  2. Add the following line:

    export PATH=$HOME/flutter/bin:$PATH
    
  3. Run source $HOME/.bash_profile to refresh the current window.

  4. Verify that the flutter/bin directory is now in your PATH by running:
    $ echo $PATH
    

Editor setup

Using the flutter command-line tools, you can use any editor to develop Flutter applications. Type flutter help at a prompt to view the available tools.

We recommend using our IntelliJ plug-ins for a rich IDE experience supporting editing, running, and debugging Flutter apps. See IntelliJ Setup for detailed steps.

Android setup

This step is optional, and can be performed at any time before using Flutter to develop apps for Android.

Install Android Studio

To develop Flutter apps for Android, you can use a Mac, Windows, or Linux (64-bit) machine:

  1. Install Android Studio.

    Flutter requires the latest Android SDK and Android SDK Platform-Tools packages. You can verify these are up-to-date in Android Studio>Configure>SDK Manager, as described in Update the IDE and SDK Tools.

  2. Start Android Studio.

Set up your Android device

To prepare to run and test your Flutter app on Android, you’ll need an Android device running Android 4.1 (API level 16) or higher.

  1. Enable developer mode on your device by visiting Settings>About phone and tapping the Build number line seven times.
  2. In Settings>Developer options, enable USB debugging.
  3. Using a USB cable, plug your phone into your computer. If prompted on your device, authorize your computer to access your device.
  4. In the terminal, run the flutter devices command to verify that Flutter recognizes your connected Android device.
  5. Start your app by running flutter run.

By default, Flutter uses the version of the Android SDK where your adb tool is based. If you want Flutter to use a different installation of the Android SDK, you must set the ANDROID_HOME environment variable to that installation directory.

Set up the Android emulator

To prepare to run and test your Flutter app on the Android emulator, follow these steps:

  1. Enable VM acceleration on your machine.
  2. Launch Android Studio>Tools>Android>AVD Manager and select Create Virtual Device.
  3. Choose a device definition and select Next.
  4. Select one or more system images for the Android versions you want to emulate, and select Next.

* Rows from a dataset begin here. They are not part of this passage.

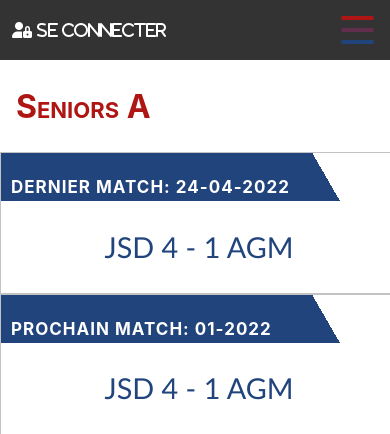
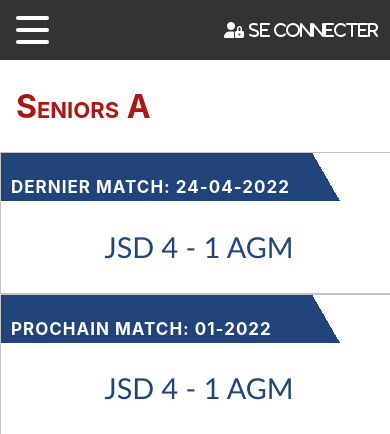
Before and after one commit to L1nkiZ/ProjetFinSequence, a PHP site: page / in a window 390 px wide. Shown: the part 256-690 px from the top of the page. Run offline with PHP 8.4, Linux system fonts and the light colour scheme.

Commit message:
MenuHamburgerVersionMobile

```diff
--- a/index.html
+++ b/index.html
@@ -16,7 +16,7 @@
       <header class="header">
         <div class="header-content">
             <div class="header-logo"> <!--Classe pour le logo-->
-                <img src="/IconeClub/iconeClubBlanc.jpg">
+                <img src="IconeClub/iconeClubBlanc.jpg">
             </div>
 
             <div class="header-title"> <!--Titre-->
@@ -27,7 +27,13 @@
 
       <div id="root">
         <div id="topnav" class="topnav">
-          <a id="home_link" class="topnav_link fa-solid fa-user-lock" href="/"> Se Connecter</a>
+            <a id="topnav_hamburger_icon" href="javascript:void(0);" onclick="showResponsiveMenu()">
+                <!-- Some spans to act as a hamburger -->
+                <span></span>
+                <span></span>
+                <span></span>
+              </a>
+          <a id="home_link" class="topnav_link fa-solid fa-user-lock home_right" href="/"> Se Connecter</a>
 
           <!-- Menu PC -->
           <nav role="navigation" id="topnav_menu">
@@ -37,12 +43,7 @@
             <a class="topnav_link fa-solid fa-file-pen" href="CGU"> CGU</a>
           </nav>
 
-          <a id="topnav_hamburger_icon" href="javascript:void(0);" onclick="showResponsiveMenu()">
-            <!-- Some spans to act as a hamburger -->
-            <span></span>
-            <span></span>
-            <span></span>
-          </a>
+
 
           <!-- Responsive Menu -->
           <nav role="navigation" id="topnav_responsive_menu">
--- a/mobile.css
+++ b/mobile.css
@@ -129,6 +129,10 @@ display: none;
       flex-grow: 1;
     }
 
+    .home_right{
+      text-align: right;
+    }
+
     /* disable horizontal scrolling  */
     #root {
       position: relative;
@@ -233,7 +237,7 @@ display: none;
 
      /* set the 3 spans position to look like a hamburger */
      #topnav_hamburger_icon span:nth-child(1) {
-      background-color: #AE1513;
+      background-color: white;
     top: 0px;
     -webkit-transform-origin: left top;
     -moz-transform-origin: left top;
@@ -241,7 +245,7 @@ display: none;
     transform-origin: left top;
   }
   #topnav_hamburger_icon span:nth-child(2) {
-      background-color: #612E4D;
+      background-color: white;
     top: 12px;
     -webkit-transform-origin: left center;
     -moz-transform-origin: left center;
@@ -249,12 +253,12 @@ display: none;
     transform-origin: left center;
   }
   #topnav_hamburger_icon span:nth-child(3) {
-      background-color: #21447D;
-    top: 24px;
-    -webkit-transform-origin: left bottom;
-    -moz-transform-origin: left bottom;
-    -o-transform-origin: left bottom;
-    transform-origin: left bottom;
+      background-color: white;
+      top: 24px;
+      -webkit-transform-origin: left bottom;
+      -moz-transform-origin: left bottom;
+      -o-transform-origin: left bottom;
+      transform-origin: left bottom;
   }
     /* change color when opening the menu */
     #topnav_hamburger_icon.open span {
@@ -263,6 +267,7 @@ display: none;
 
     /* the first span rotates 45° \ */
     #topnav_hamburger_icon.open span:nth-child(1) {
+      background-color: white;
       width: 110%;
       -webkit-transform: rotate(45deg);
       -moz-transform: rotate(45deg);
@@ -278,6 +283,7 @@ display: none;
 
     /* the last span rotates -45° / */
     #topnav_hamburger_icon.open span:nth-child(3) {
+      background-color: white;
       width: 110%;
       -webkit-transform: rotate(-45deg);
       -moz-transform: rotate(-45deg);
```
Also changed, not shown: IconeClub/iconeClub - Copie.jpg (deleted).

An x86 or x86_64 image is recommended.
  5. Under Emulated Performance, select Hardware - GLES 2.0 to enable hardware acceleration.
  6. Verify the AVD configuration is correct, and select Finish.

    For details on the above steps, see Managing AVDs.

  7. In Android Virtual Device Manager, click Run in the toolbar. The emulator starts up and displays the default canvas for your selected OS version and device.
  8. Start your app by running flutter run. The connected device name is Android SDK built for <platform>, where platform is the chip family, such as x86.

Next steps

Now, follow our Getting Started guide to run your first Flutter app on iOS or Android.